More on Yesterday’s Post (§132)

It is apparent many people care more about the topic of plural marriage than do I. To stem the flood of emails I am now receiving, let me add these general points:

Context always matters. Who is addressed always controls the content of the message. If an answer is given to a question, then the question controls the Lord’s discussion.

The Book of Mormon sermon of Jacob (Jacob 2:23-33) was to a small branch of Israelites who had departed from Jerusalem. His audience was the common man, and his sermon addressed the morality and virtue expected by God for His people.

The discussion in §132:34-40 is framed by the question Joseph asked. Joseph’s question is restated by the Lord in verse 1. Joseph was perplexed about specific ancient personalities. These were Bible “heroes” or prophets. Bible history indicates they were chosen by God. These men were apparently involved with plural marriages (at least in Joseph’s understanding of the Bible at that time). Joseph wanted to know how the list of men were “justified” before God.

Unlike Jacob’s sermon, the answer to the question Joseph raised was not about morality. [But the Lord does address morality in the first 32 verses, where marriage is between “a man” and “a woman.”] Joseph’s question about  “justification” involved only a legal issue.
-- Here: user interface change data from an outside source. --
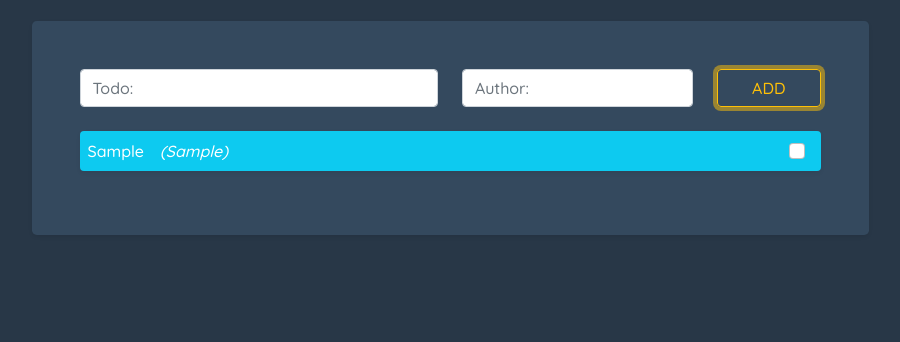
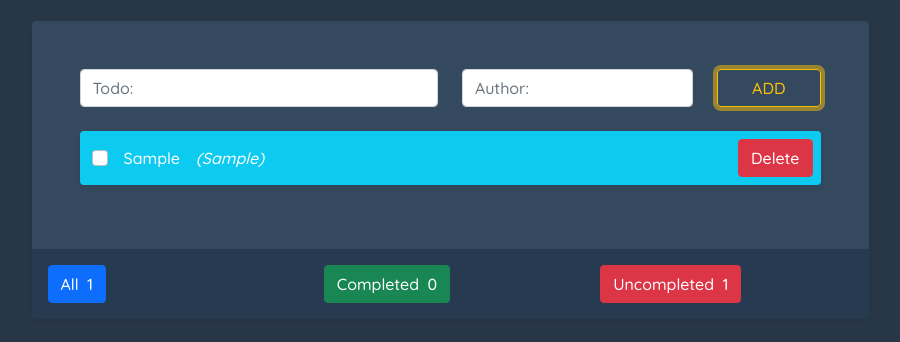
Before and after one commit to asrorkhujar/todo-js, a plain HTML site: page index.html in a window 1280 px wide. Both pictures are taken after typing "Sample", "Sample" into the empty fields and a click on the button "ADD". Shown: the part 104-446 px from the top of the page, without its empty margins (190-1090 px from the left). Drawn offline with Linux system fonts and the light colour scheme.

Commit message:
add delete, check buttons

```diff
--- a/css/styles.css
+++ b/css/styles.css
@@ -9,10 +9,15 @@ body {
   background-color: #34495e;
 }
 
-.checked.todo-item {
+.button-wrapper {
+  background-color: #273b50;
+}
+
+
+/* .checked.todo-item {
   font-style: italic;
   text-decoration: line-through;
-}
+} */
 
 .js-check {
   cursor: pointer;
--- a/index.html
+++ b/index.html
@@ -15,17 +15,16 @@
 
 <body class="site-body">
 
-  <div class="container-sm d-flex flex-column align-items-center">
+  <div class="container d-flex flex-column align-items-center">
     <h2 class="text-center text-white fw-bold display-3 my-4">To-Do List</h2>
-    <form class="js-form-todo form p-5 rounded-3 shadow-sm w-75" id="formToDo" action="https://echo.htmlacademy.ru"
+    <form class="js-form-todo form p-5 rounded-top shadow-sm w-75" id="formToDo" action="https://echo.htmlacademy.ru"
       method="POST">
       <div class="row">
         <div class="col-md-6">
           <input class="form-control js-form-amount" type="text" placeholder="Todo:" id="inputAmountToDo" required>
         </div>
         <div class="col-md-4 mt-4 mt-md-0">
-          <input class="form-control js-form-amount-author" type="text" placeholder="Author:" id="inputAmountAuthor"
-            required>
+          <input class="form-control js-form-amount-author" type="text" placeholder="Author:" id="inputAmountAuthor" required>
         </div>
 
         <div class="col-md-2 mt-4 mt-md-0">
@@ -35,11 +34,36 @@
 
         <div class="col-12">
           <ul class="todo-list list-unstyled mt-4">
+           <!--  <li class="todo-item bg-info text-white p-2 rounded mt-2 d-flex align-items-center shadow-sm">
+              <div class="d-flex">
+                <input class="checkbox-btn form-check-input ms-1 me-3 order-first" type="checkbox">
+                <p class="mb-0">Yugurish</p>
+                <p class="mb-0 ms-3 fst-italic">Asror</p>
+              </div>
+              <button class="ms-auto delete-btn btn btn-danger" type="button">Delete</button>
+            </li> -->
           </ul>
+
         </div>
-
       </div>
     </form>
+    <div class="button-wrapper p-3 rounded-bottom shadow-sm w-75">
+      <div class="row">
+        <div class="col-md-4 mt-3 mt-md-0">
+          <button class="btn-all btn btn-primary">All
+            <span class="all-result ms-1">0</span></button>
+        </div>
+        <div class="col-md-4 mt-3 mt-md-0">
+          <button class="btn-completed btn btn-success">Completed
+            <span class="completed-result ms-1">0</span></button>
+        </div>
+        <div class="col-md-4 mt-3 mt-md-0">
+          <button class="btn-uncompleted btn btn-danger text-white">Uncompleted
+            <span class="uncompleted-result ms-1">0</span></button>
+        </div>
+      </div>
+    </div>
+
   </div>
 
 
--- a/js/main.js
+++ b/js/main.js
@@ -1,51 +1,163 @@
+//1. Elementlar tanlab olindi
 const elForm = document.querySelector('.js-form-todo');
 const elInputToDo = elForm.querySelector('.js-form-amount');
 const elInputToDoAuthor = elForm.querySelector('.js-form-amount-author');
 const elTodoList = document.querySelector('.todo-list');
+const elButtonWrapper = document.querySelector('.button-wrapper');
 
+//Result spanlar
+const allCount = document.querySelector('.all-result');
+const completedCount = document.querySelector('.completed-result');
+const uncompletedCount = document.querySelector('.uncompleted-result');
+
+//Button controllers
+const elAllBtn = document.querySelector('.btn-all');
+const elCompletedBtn = document.querySelector('.btn-completed');
+const elUncompletedBtn = document.querySelector('.btn-uncompleted');
+
+//2. Har bir to-do ni saqlash uchun yangi bo'sh array ochildi
 const toDos = [];
 
+//12. Event delegation
+elTodoList.addEventListener('click', (evt) => {
+  if (evt.target.matches('.delete-btn')) {
+    let todoBtnId = evt.target.dataset.todoId * 1;
+    const foundTodoIndex = toDos.findIndex((todo) => todo.id === todoBtnId);
+    toDos.splice(foundTodoIndex, 1);
+    elTodoList.innerHTML = '';
+
+    renderTodos(toDos, elTodoList);
+
+  } else if (evt.target.matches('.checkbox-btn')) {
+    let todoCheckedId = evt.target.dataset.checkId * 1;
+    const foundCheckbox = toDos.find((todo) => todo.id === todoCheckedId);
+    foundCheckbox.isCompleted = !foundCheckbox.isCompleted;
+    elTodoList.innerHTML = '';
+
+    renderTodos(toDos, elTodoList);
+  }
+});
+
+//8. To-do larni render qilish dynamic funksiya tuzib olindi
+const renderTodos = (arr, element) => {
+
+  allCount.textContent = toDos.length;
+  completedCount.textContent = toDos.filter((todo) => todo.isCompleted).length;
+  uncompletedCount.textContent = toDos.filter((todo) => !todo.isCompleted).length;
+
+  arr.forEach((todo) => {
+    let newItemToDo = document.createElement('li');
+    newItemToDo.setAttribute('class', 'todo-item bg-info text-white p-2 rounded mt-2 d-flex align-items-center shadow-sm');
+
+    let newItemToDoInfoWrapper = document.createElement('div');
+    newItemToDoInfoWrapper.setAttribute('class', 'd-flex');
+
+    let newCheckbox = document.createElement('input');
+    newCheckbox.setAttribute('class','checkbox-btn form-check-input ms-1 me-3');
+    newCheckbox.type = 'checkbox';
+
+    let newToDo = document.createElement('p');
+    newToDo.setAttribute('class','mb-0');
+
+    let newToDoAuthor = document.createElement('p');
+    newToDoAuthor.setAttribute('class','mb-0 ms-3 fst-italic');
+
+    let newDeleteBtn = document.createElement('button');
+
+    //TEXT CONTENT
+    newToDo.textContent = todo.name;
+    newToDoAuthor.textContent = `(${todo.author})`;
+    newDeleteBtn.textContent = 'Delete';
+
+    newDeleteBtn.setAttribute('class','delete-btn btn btn-danger ms-auto');
+    newDeleteBtn.type = 'button';
+
+
+    //11. Dataset adding
+    newItemToDo.dataset.todoId = todo.id;
+    newDeleteBtn.dataset.todoId = todo.id;
+    newCheckbox.dataset.checkId = todo.id;
+
+    if (todo.isCompleted) {
+      newCheckbox.checked = true;
+      newItemToDoInfoWrapper.style.textDecoration = 'line-through';
+    }
+
+    element.appendChild(newItemToDo);
+    newItemToDo.appendChild(newItemToDoInfoWrapper);
+    newItemToDoInfoWrapper.appendChild(newCheckbox);
+    newItemToDoInfoWrapper.appendChild(newToDo);
+    newItemToDoInfoWrapper.appendChild(newToDoAuthor);
+    newItemToDo.appendChild(newDeleteBtn);
+  });
+};
+
+//3. Formani submitiga quloq solindi
 elForm.addEventListener('submit', (evt) => {
   evt.preventDefault();
 
+  //4. Input valuesi olindi
   let inputToDo = elInputToDo.value.trim();
   let inputAuthor = elInputToDoAuthor.value.trim();
 
+  //5. Har bir to do uchun object ochildi
   let todo = {
+    //6. To-do ichidagi eng oxirgi elementni ID tanlab olindi, ha safar yengi qo'shilgan to-doni ID siga 1ni qo'shib boradi. Agar birinchi to-do qo'shilayotgan vaqti uning IDsi 0ni olsin
+    id: toDos[toDos.length - 1]?.id + 1 || 0,
     name: inputToDo,
     author: inputAuthor,
-    id: toDos.length
-  }
+    isCompleted: false,
+  };
 
+  //7. todo objectini har safar submit bo'lganda todos arrayiga push qilsin
   toDos.push(todo);
   elInputToDo.value = '';
   elInputToDoAuthor.value = '';
+
   elTodoList.innerHTML = '';
 
-  for (let item of toDos) {
-    let newItemToDo = document.createElement('li');
-    newItemToDo.setAttribute('class', 'todo-item bg-info text-white p-2 rounded mt-2 d-flex shadow-sm');
+  //9. todos arrayini render qilish uchun rendertodos functionga berib yuborildi
+  renderTodos(toDos, elTodoList);
+});
 
-    let newItemToDoInfo = document.createElement('span');
-    newItemToDoInfo.setAttribute('class', 'ms-3 fst-italic');
+elAllBtn.addEventListener('click', () => {
+  elTodoList.innerHTML = '';
 
-    let checkBtn = document.createElement('input');
-    checkBtn.setAttribute('class', 'js-check form-check-input me-2 ms-auto');
-    checkBtn.setAttribute("type", "checkbox");
-    checkBtn.setAttribute("id", "checkDone");
+  renderTodos(toDos, elTodoList);
+});
 
-    checkBtn.addEventListener('change', (evt) => {
-      evt.preventDefault();
-      newItemToDo.classList.toggle('checked');
-    });
+elCompletedBtn.addEventListener('click', () => {
+  let filteredCompleted = toDos.filter((todo) => todo.isCompleted);
+  elTodoList.innerHTML = '';
+
+  renderTodos(filteredCompleted, elTodoList);
+});
+
+elUncompletedBtn.addEventListener('click', () => {
+  let filteredCompleted = toDos.filter((todo) => !todo.isCompleted);
+  elTodoList.innerHTML = '';
+
+  renderTodos(filteredCompleted, elTodoList);
+});
 
 
-    newItemToDo.textContent = item.name;
-    newItemToDoInfo.textContent = `(${item.author})`;
+//YOKI BU
+/* elButtonWrapper.addEventListener("click", function (evt) {
+  if (evt.target.matches(".btn-all") || evt.target.matches(".all-result")) {
+    elList.innerHTML = null;
 
-    elTodoList.appendChild(newItemToDo);
-    newItemToDo.appendChild(newItemToDoInfo);
-    newItemToDo.appendChild(checkBtn);
+    renderTodos(toDos, elList);
+  } else if (evt.target.matches(".btn-completed")) {
+    let filteredCompleted = toDos.filter((todo) => todo.isCompleted);
+
+    elList.innerHTML = null;
+
+    renderTodos(filteredCompleted, elList);
+  } else if (evt.target.matches(".btn-uncompleted")) {
+    let filteredCompleted = toDos.filter((todo) => !todo.isCompleted);
+
+    elList.innerHTML = null;
+
+    renderTodos(filteredCompleted, elList);
   }
-
-});
+}); */
```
In the specific case of David and Solomon (which Jacob condemned in his sermon) the Lord does not describe their conduct as moral or virtuous. He explains how the ancient kings were “justified” in receiving “many wives and concubines” under the ancient system and therefore did not “sin.” Their marriages were political. They were legal. It was part of the ancient system of binding a kingdom to their king, settling disputes, acquiring fealty from influential families, and forming alliances between neighboring kingdoms. It was a political reality, and “justified” in the circumstances. Although not moral, the arrangements were not condemned as “sin” in the answer given to Joseph.

David and Solomon were not moral examples of how the common man should live their lives, organize their families, or establish their marriages. These kings fit the warning Samuel gave about the negatives associated with kingship. Political rule by a king always results in taxes, wars, conscription of young men to fight for the king, and servitude of young women to serve the king. God told Samuel a king would afflict Israel. Samuel repeated what the Lord foretold concerning the abuses kings inflict on their kingdoms  (1 Sam. 8:10-18). It was spot-on.

I have no interest in answering endless questions about this subject. I am working on other important things. The best way to proceed with questions is to study. Study, pray and reflect. Converse with the Lord. Questions should drive you to the Lord. He will answer. Sometimes you must do your homework to arrive at the answer, but He will guide you if you allow Him.

If you believe there is a contradiction, then focus on finding the answer. It is through contradictions that the hidden mysteries of God are found. There are times when the Lord WANTS a matter to appear as a contradiction and deliberately makes it appear that way. He does that to make us think, study, pray and grow. Or, in His language, to “ask, seek and knock.”